*** Data records Section Begins ***

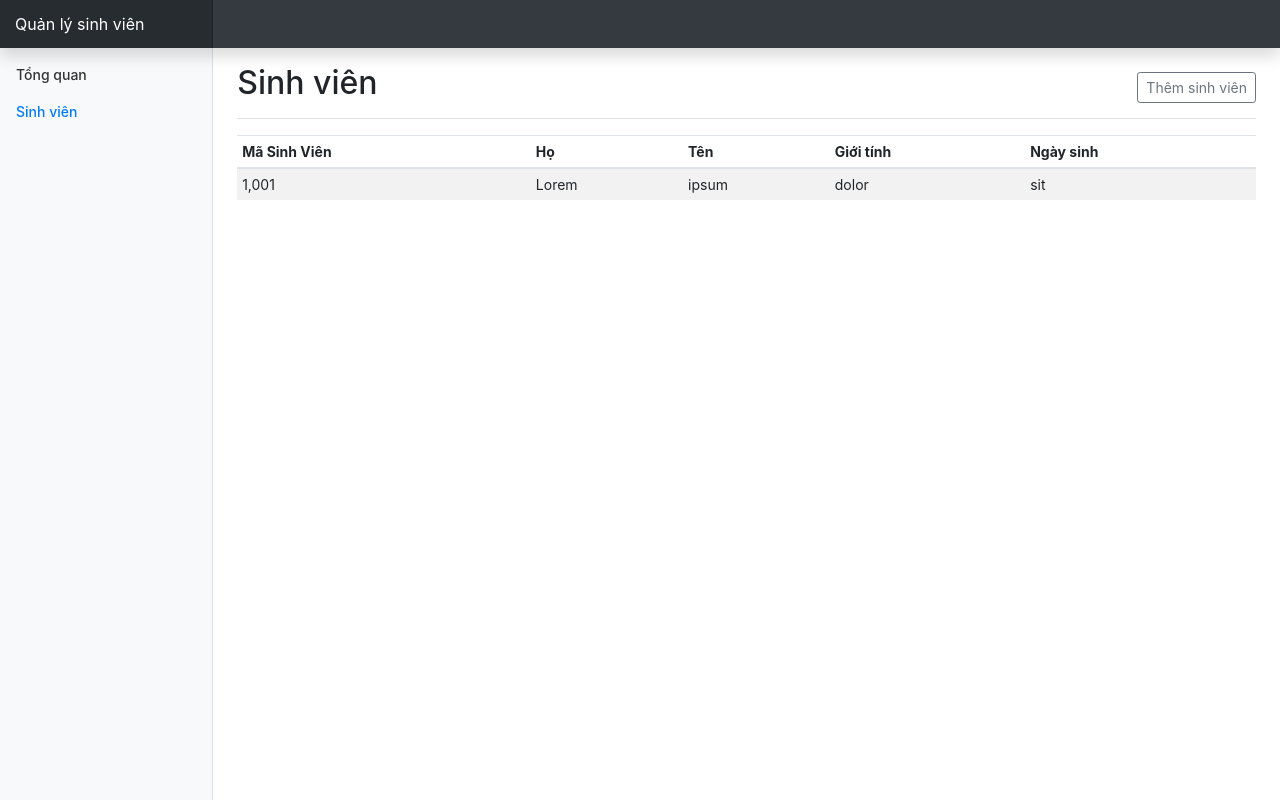
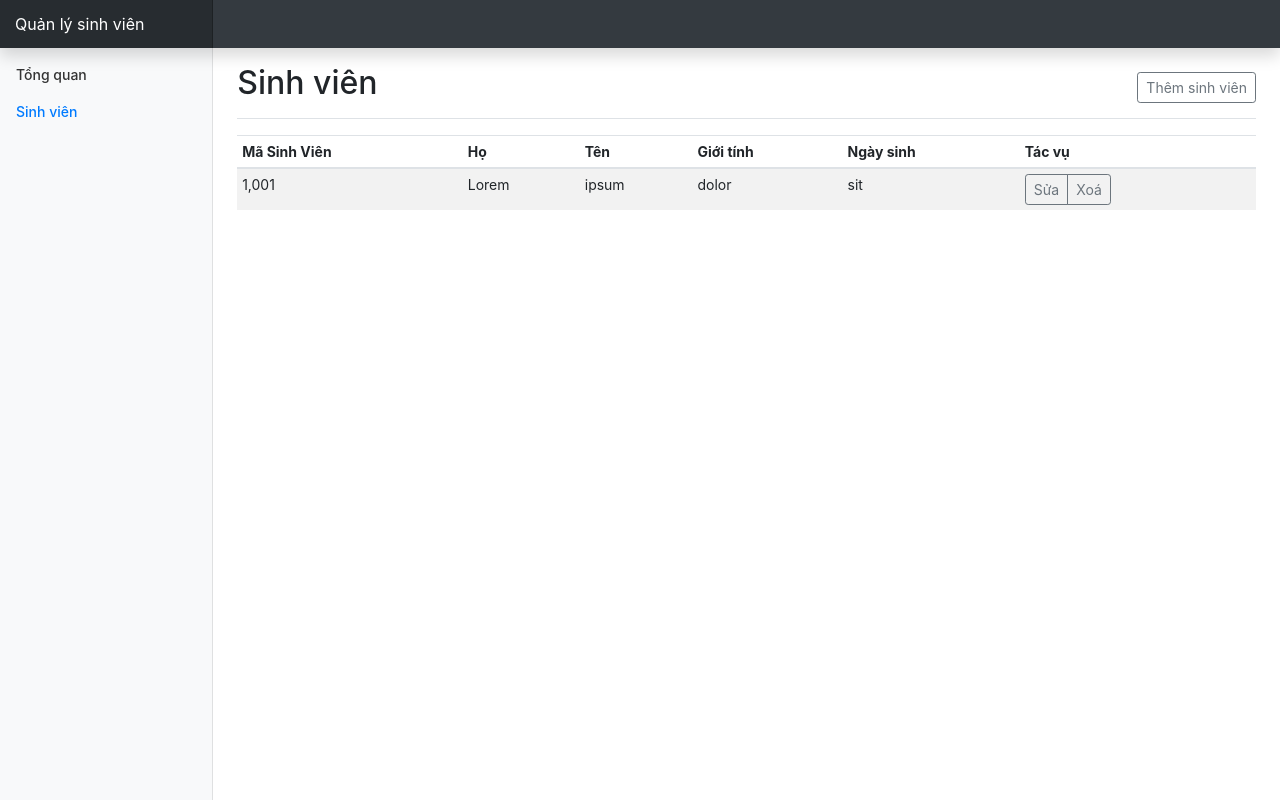
Before and after one commit to fxpham/oopphp, a PHP site: page /sinh_vien.php in a window 1280 px wide. Run offline with PHP 8.4, Linux system fonts and the light colour scheme.

Commit message:
[Update] - Them tac vu sua va xoa.

```diff
--- a/sinh_vien.php
+++ b/sinh_vien.php
@@ -66,6 +66,7 @@
                   <th>Tên</th>
                   <th>Giới tính</th>
                   <th>Ngày sinh</th>
+                  <th>Tác vụ</th>
                 </tr>
               </thead>
               <tbody>
@@ -75,6 +76,12 @@
                   <td>ipsum</td>
                   <td>dolor</td>
                   <td>sit</td>
+                  <td>
+                  <div class="btn-group mr-2">
+                    <a href="./sua_sinh_vien.php" class="btn btn-sm btn-outline-secondary">Sửa</a>
+                    <a href="./sua_sinh_vien.php" class="btn btn-sm btn-outline-secondary">Xoá</a>
+                  </div>
+                  </td>
                 </tr>
               </tbody>
             </table>
```
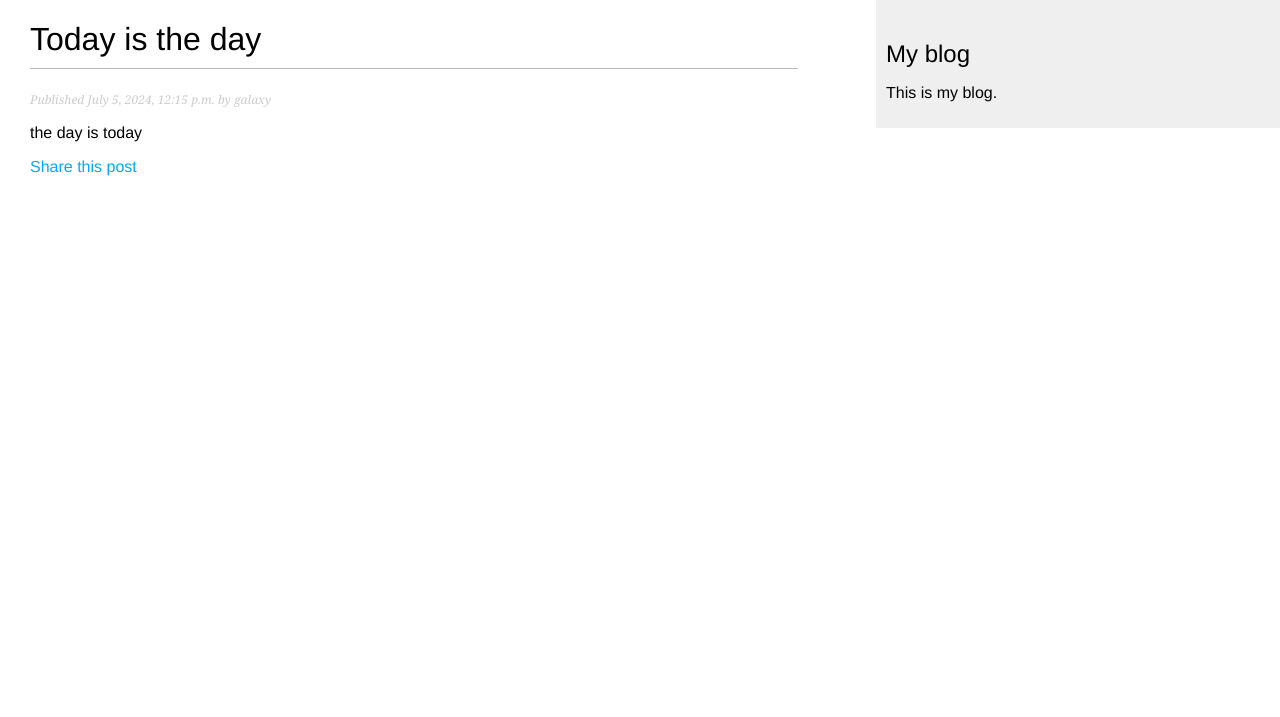
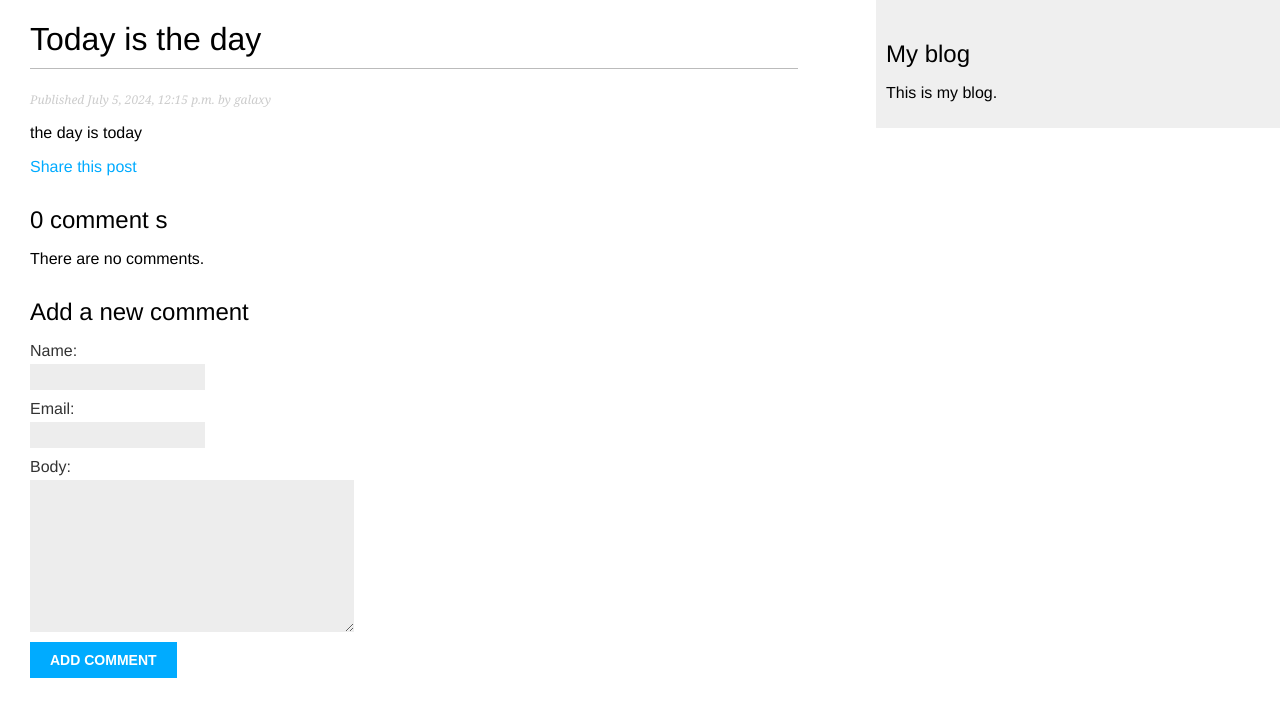
Before and after one commit to Ga1ax9y/MyBlogApp, a Django app: a page that uses mysite/blog/templates/blog/post/detail.html in a window 1280 px wide. Shown: the top 717 px of the page. Run offline with Django 5.2, Linux system fonts and the light colour scheme; data comes from the database, SQL or seed files in the repository; both versions use the stored data as it was after the commit.

Commit message:
Commets to the posts added

```diff
--- a/mysite/blog/forms.py
+++ b/mysite/blog/forms.py
@@ -1,5 +1,5 @@
 from django import forms
-
+from .models import Comment
 
 class EmailPostForm(forms.Form):
     name = forms.CharField(max_length=25)
@@ -7,3 +7,9 @@ class EmailPostForm(forms.Form):
     to = forms.EmailField()
     comments = forms.CharField(required=False,
                                widget=forms.Textarea)
+
+
+class CommentForm(forms.ModelForm):
+    class Meta:
+        model = Comment
+        fields = ['name', 'email', 'body']
--- a/mysite/blog/models.py
+++ b/mysite/blog/models.py
@@ -45,3 +45,23 @@ class Post(models.Model):
                              self.publish.month,
                              self.publish.day,
                              self.slug])
+
+
+class Comment(models.Model):
+    post = models.ForeignKey(Post,
+                             on_delete=models.CASCADE,
+                             related_name="comments")
+    name = models.CharField(max_length=80)
+    email = models.EmailField()
+    body = models.TextField()
+    created = models.DateTimeField(auto_now_add=True)
+    updated = models.DateTimeField(auto_now=True)
+    active = models.BooleanField(default=True)
+
+    class Meta:
+        ordering = ['created']
+        indexes = [
+            models.Index(fields=['created']),
+        ]
+    def __str__(self) -> str:
+        return f"Comment by {self.name} on {self.post}"
--- a/mysite/blog/templates/blog/post/detail.html
+++ b/mysite/blog/templates/blog/post/detail.html
@@ -13,4 +13,21 @@
       Share this post
     </a>
   </p>
+  {% with comments.count as total_comments %}
+    <h2>
+      {{ total_comments }} comment {{total_comments|pluralize }}
+    </h2>
+  {% endwith %}
+  {% for comment in comments %}
+    <div class="comment">
+      <p class="info">
+        Comment {{ forloop.counter }} by {{ comment.name }}
+        {{ comment.created }}
+      </p>
+      {{ comment.body|linebreaks }}
+    </div>
+    {% empty %}
+      <p>There are no comments.</p>
+  {% endfor %}
+  {% include "blog/post/includes/comment_form.html" %}
 {% endblock %}
--- /dev/null
+++ b/mysite/blog/templates/blog/post/includes/comment_form.html
@@ -0,0 +1,8 @@
+<h2>Add a new comment</h2>
+<form action="{% url 'blog:post_comment' post.id %}" method="post">
+  {{ form.as_p }}
+  {% csrf_token %}
+  <p>
+    <input type="submit" value="Add comment" />
+  </p>
+</form>
--- a/mysite/blog/urls.py
+++ b/mysite/blog/urls.py
@@ -11,5 +11,7 @@ urlpatterns = [
         name='post_detail'),
    path('<int:post_id>/share/',
         views.post_share, name= 'post_share'),
+   path('<int:post_id>/comment/',
+          views.post_comment, name='post_comment'),
 
 ]
--- a/mysite/blog/views.py
+++ b/mysite/blog/views.py
@@ -1,11 +1,12 @@
-from django.shortcuts import render,get_object_or_404
-from .models import Post
+from django.shortcuts import render,get_object_or_404,redirect
+from .models import Post, Comment
 from django.http import Http404
 from django.core.paginator import Paginator, EmptyPage, \
                                     PageNotAnInteger
 from django.views.generic import ListView
-from .forms import EmailPostForm
+from .forms import EmailPostForm, CommentForm
 from django.core.mail import send_mail
+from django.views.decorators.http import require_POST
 
 def post_list(request):
     post_list = Post.published.all()
@@ -29,10 +30,15 @@ def post_detail(request,year, month, day, post):
                              publish__year=year,
                              publish__month=month,
                              publish__day=day)
+    #Список активных комментариев к посту
+    comments = post.comments.filter(active=True)
+    form = CommentForm()
 
     return render(request,
                   'blog/post/detail.html',
-                  {'post': post})
+                  {'post': post,
+                   'comments': comments,
+                   'form': form})
 
 
 def post_share(request, post_id):
@@ -61,6 +67,24 @@ def post_share(request, post_id):
                                                     'sent': sent})
 
 
+@require_POST
+def post_comment(request, post_id):
+    post = get_object_or_404(Post,
+                             id=post_id,
+                             status=Post.Status.PUBLISHED)
+    comment = None
+    #comment was send
+    form = CommentForm(data=request.POST)
+    if form.is_valid():
+        comment = form.save(commit=False)
+        comment.post = post
+        comment.save()
+    return render(request,'blog/post/comment.html',
+                            {'post': post,
+                             'form': form,
+                             'comment': comment})
+
+
 class PostListview(ListView):
     '''
     Альтернативное представление списка постов на основе классов
```
Also changed, not shown: mysite/blog/admin.py (+7 -1 lines), mysite/blog/templates/blog/post/comment.html (added, +14 -0 lines), mysite/blog/migrations/0003_comment.py (added), mysite/db.sqlite3.
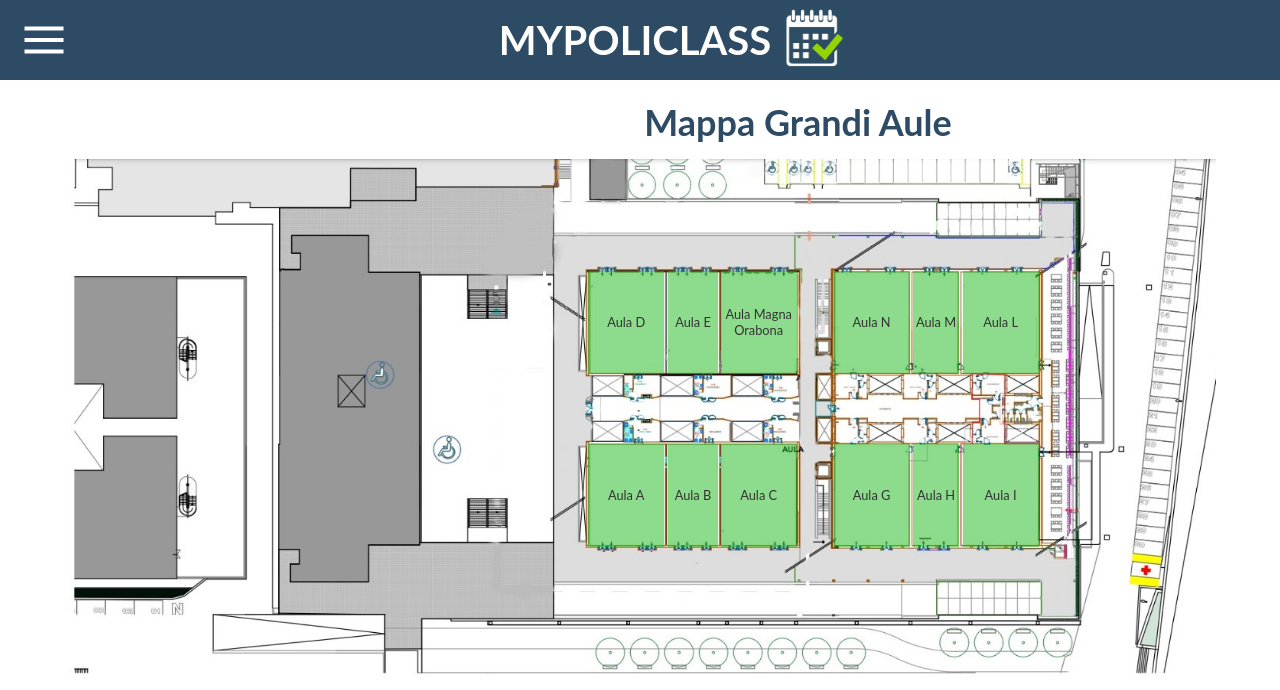
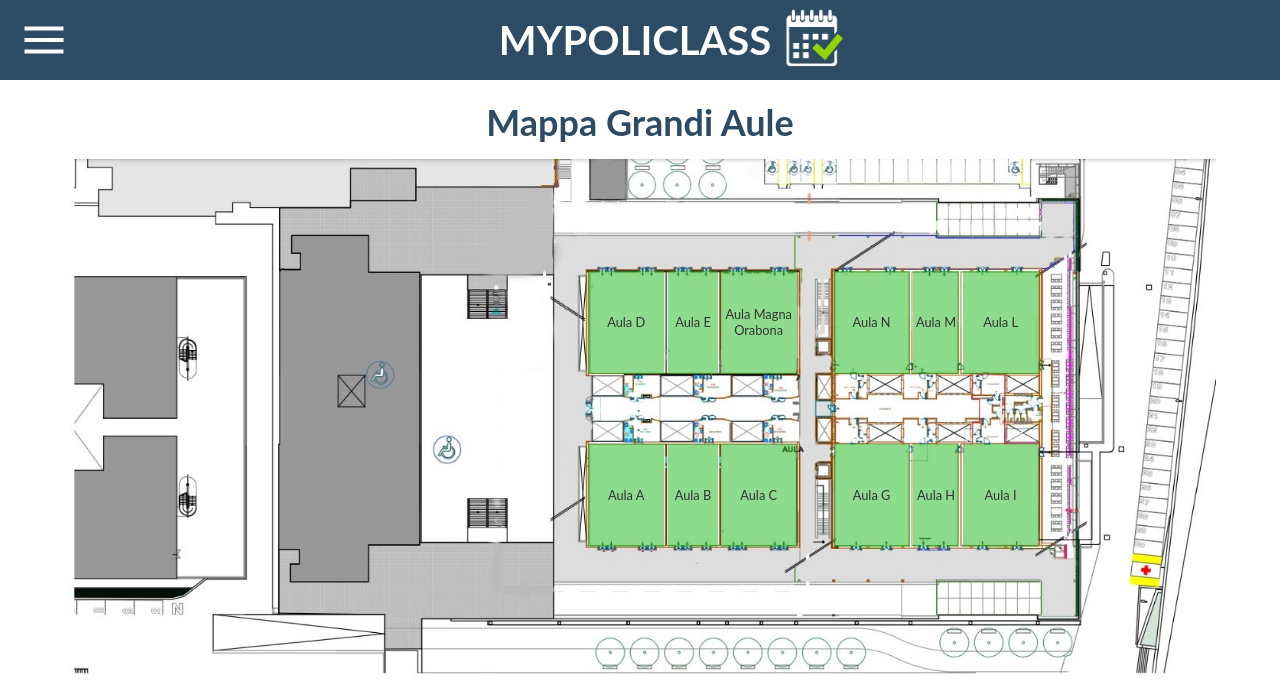
Before and after one commit to Gamble1310/MyPoliClass, a PHP site: page /Map in a window 1280 px wide. Shown: the top 690 px of the page. Run offline with PHP 8.4, Linux system fonts and the light colour scheme; the visitor is signed in with stand-in values (Sample User, id 1).

Commit message:
Piccolo fix grafico alla mappa

```diff
--- a/Map/styleMap.css
+++ b/Map/styleMap.css
@@ -10,6 +10,8 @@
     color: #2d4b65;
     font-size: 36px;
     font-weight: bold;
+    margin: auto;
+    margin-bottom: 15px;
 }
 
 
```
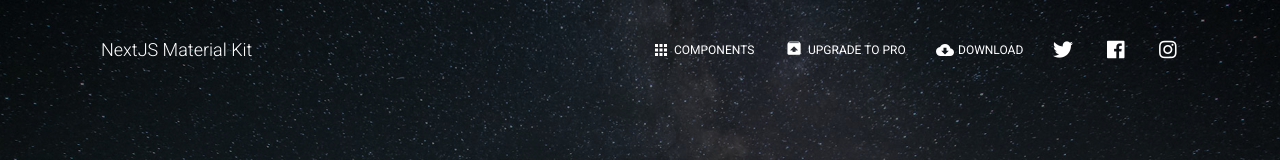
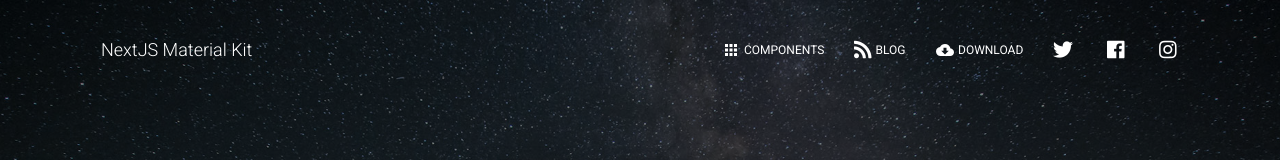
Before and after one commit to app-generator/nextjs-material-kit, a Next.js app: page /login in a window 1280 px wide. Shown: the top 160 px of the page. Built offline with nearby package versions, Linux system fonts and the light colour scheme.

Commit message:
Update Top links

```diff
--- a/components/Header/HeaderLinks.tsx
+++ b/components/Header/HeaderLinks.tsx
@@ -52,17 +52,16 @@ export default function HeaderLinks(props) {
       </ListItem>
       <ListItem className={classes.listItem}>
         <Button
-          href="https://www.creative-tim.com/product/nextjs-material-kit-pro?AFFILIATE=128200"
+          href="blog"
           color="transparent"
-          target="_blank"
           className={classes.navLink}
         >
-          <Icon className={classes.icons}>unarchive</Icon> Upgrade to PRO
+          <i className={classes.socialIcons + " fa fa-rss"} />Blog
         </Button>
       </ListItem>
       <ListItem className={classes.listItem}>
         <Button
-          href="https://www.creative-tim.com/product/nextjs-material-kit?AFFILIATE=128200"
+          href="https://github.com/app-generator/nextjs-material-kit"
           color="transparent"
           target="_blank"
           className={classes.navLink}
```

*** Data records Section Ends ***

Try it: Search the material above for "templates". Pull out each line where it shows up.

Exercise solution:
Before and after one commit to Ga1ax9y/MyBlogApp, a Django app: a page that uses mysite/blog/templates/blog/post/detail.html in a window 1280 px wide. Shown: the top 717 px of the page. Run offline with Django 5.2, Linux system fonts and the light colour scheme; data comes from the database, SQL or seed files in the repository; both versions use the stored data as it was after the commit.
--- a/mysite/blog/templates/blog/post/detail.html
+++ b/mysite/blog/templates/blog/post/detail.html
+++ b/mysite/blog/templates/blog/post/includes/comment_form.html
Also changed, not shown: mysite/blog/admin.py (+7 -1 lines), mysite/blog/templates/blog/post/comment.html (added, +14 -0 lines), mysite/blog/migrations/0003_comment.py (added), mysite/db.sqlite3.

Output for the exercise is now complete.